On Sept. 10, 2008, U.S. Bancorp accessed the Federal Reserve's discount window for $3.4 billion of overnight funding. On Jan. 6, 2009, JPMorgan Chase & Co. borrowed $3.5 billion from the same facility.
If these revelations ever would have been destabilizing to either company, they aren't now. But the two banks' reactions to the information's release shows a disagreement over how future dealings with the Fed will be interpreted.
U.S. Bancorp, which went to the discount window on several occasions to settle its end-of-the-day positions, has portrayed its use of the facility as a thrifty tactical move during a disruption in the credit markets.
"If the discount window borrowing rate is 75 basis points, and in the last 15 minutes of trading market rates are at 2%, we're going to go to the discount window," U.S. Bancorp Treasurer Ken Nelson told American Banker on Thursday.
JPMorgan Chase, on the other hand, has reacted to the Fed's disclosures as if making use of the window is a shameful secret. Now that the records will be made regularly available to the public, "we never intend to use the discount window," JPMorgan Chase Chairman and Chief Executive Jamie Dimon said on Wednesday, a day before the Fed gave up a two-year fight to keep the data private.
Of course, this line of thinking presumes he always will have a choice. It also suggests that accessing the window is somehow more shameful than accessing other forms of government support, such as the Federal Deposit Insurance Corp.'s Temporary Loan Guarantee Program, which JPMorgan Chase used to sell billions of dollars of debt in 2008 and 2009.
"When everyone is borrowing, I don't know what the stink is," said Paul Miller, managing director of FBR Capital Markets. "Everybody knows that two or three years ago, we almost collapsed, the liquidity helped, and we're lucky to be alive."
Initial reviews of the Fed's disclosures about discount window borrowings have turned up little beyond confirmation that the government played a crucial role in stabilizing the markets. Combing through the documents more carefully will take time, as the manner in which the data was released — more than 800 separate PDF files put on a computer disk that news outlets could pick up in person from the Fed building in Washington or have mailed to them — had all the graciousness of a gambler paying off a $100 bet with a 60-lb. sack of pennies.
There will be more disclosures to come. The Dodd-Frank Act requires the Fed to identify, with a lag time of about two years, firms that have borrowed at the discount window, used emergency credit facilities or participated in the Fed's open market operations. Congress also instructed the Fed to disclose the amounts and terms involved.
But future disclosures will not speak to why banks engaged in those actions. Thursday's disclosure didn't either, making it impossible for consumers of the data to tell whether banks took out the loans because of convenience or necessity. In U.S. Bancorp's case, however, it is hard to see evidence that the company was especially vulnerable. Credit-default swap rates show that the market considered it to be more stable than many big bank peers.

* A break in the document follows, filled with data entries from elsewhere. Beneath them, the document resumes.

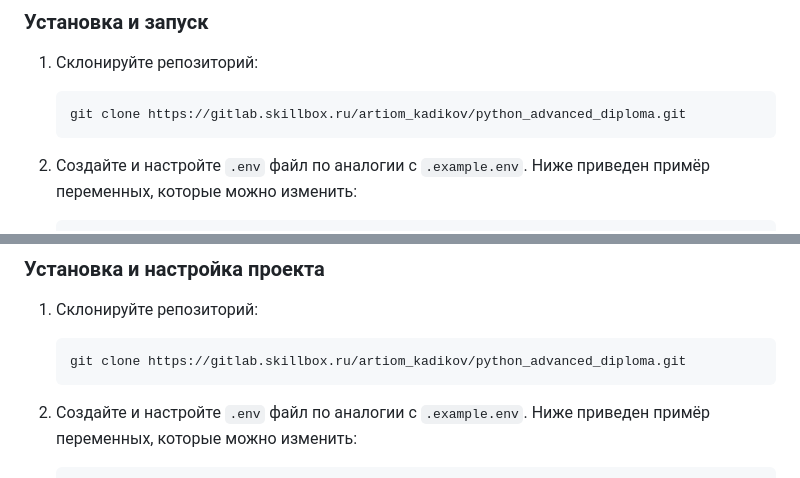
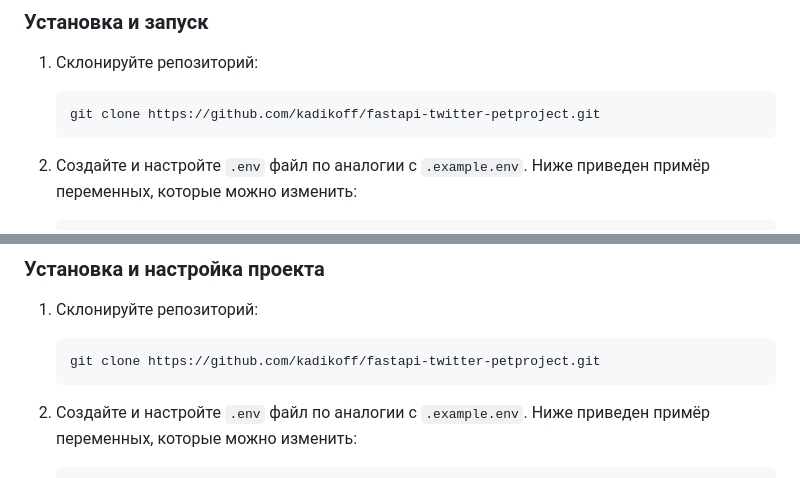
Before and after one commit to kadikoff/fastapi-twitter-petproject, a Markdown page: README.md, 2 parts joined by grey strips. Drawn GitHub-style.

Commit message:
Update repo-url

````diff
--- a/README.md
+++ b/README.md
@@ -58,7 +58,7 @@ endpoint имеют `http-header` с названием `api-key`. Вот сюд
 1. Склонируйте репозиторий:
 
    ```
-   git clone https://gitlab.skillbox.ru/artiom_kadikov/python_advanced_diploma.git
+   git clone https://github.com/kadikoff/fastapi-twitter-petproject.git
 2. Создайте и настройте `.env` файл по аналогии с `.example.env`. Ниже приведен примёр переменных, которые можно изменить:
 
    ```env
@@ -158,7 +158,7 @@ twitter-clone/
 1. Склонируйте репозиторий:
 
    ```
-   git clone https://gitlab.skillbox.ru/artiom_kadikov/python_advanced_diploma.git
+   git clone https://github.com/kadikoff/fastapi-twitter-petproject.git
 2. Создайте и настройте `.env` файл по аналогии с `.example.env`. Ниже приведен примёр переменных, которые можно изменить:
 
    ```env
````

On Sept. 10 and other occasions, Nelson said, the company used the discount window to settle positions late in the day, when rates were most volatile. The company typically taps other sources of overnight funding, including Eurodollar deposits, commercial paper, repos or the excess cash that customers place with the bank through their accounts. But when the costs associated with those markets exceeded the discount rate, as they did on occasion during the market turmoil of 2008, "it no longer made any economic sense to pay that rate when [liquidity] was available and encouraged to be taken from the discount window," Nelson said.
The money at stake was not huge. Supposing that end-of-day market funding cost a full 1% more than the discount rate, for example, tapping the window on Sept. 10, 2008, would have saved U.S. Bancorp less than $100,000 for the night.
But regulators, seeking to stabilize the financial system and hoping to bring short-term rates back in alignment with the Fed's target by draining demand from private markets, were openly encouraging banks to access the window. And given the economics, there was no reason not to, Nelson said. He dismissed the possibility that regulators would have considered U.S. Bancorp's decision to access the window a sign of weakness.
"They know our bank inside and out, so when we borrow from the Fed they know exactly that we're using it at the end of the day, typically in the last 15 minutes of the trading day, to settle our positions. They know us, and I'm going to assume that they know all the other banks that borrow from them as well," Nelson said.If that's the case, there would hardly seem to be reason to fear extensive fallout from the disclosure.
"My guess," Miller said, "is that we get in the same situation, the banks will do the same thing."
Even, perhaps, JPMorgan Chase.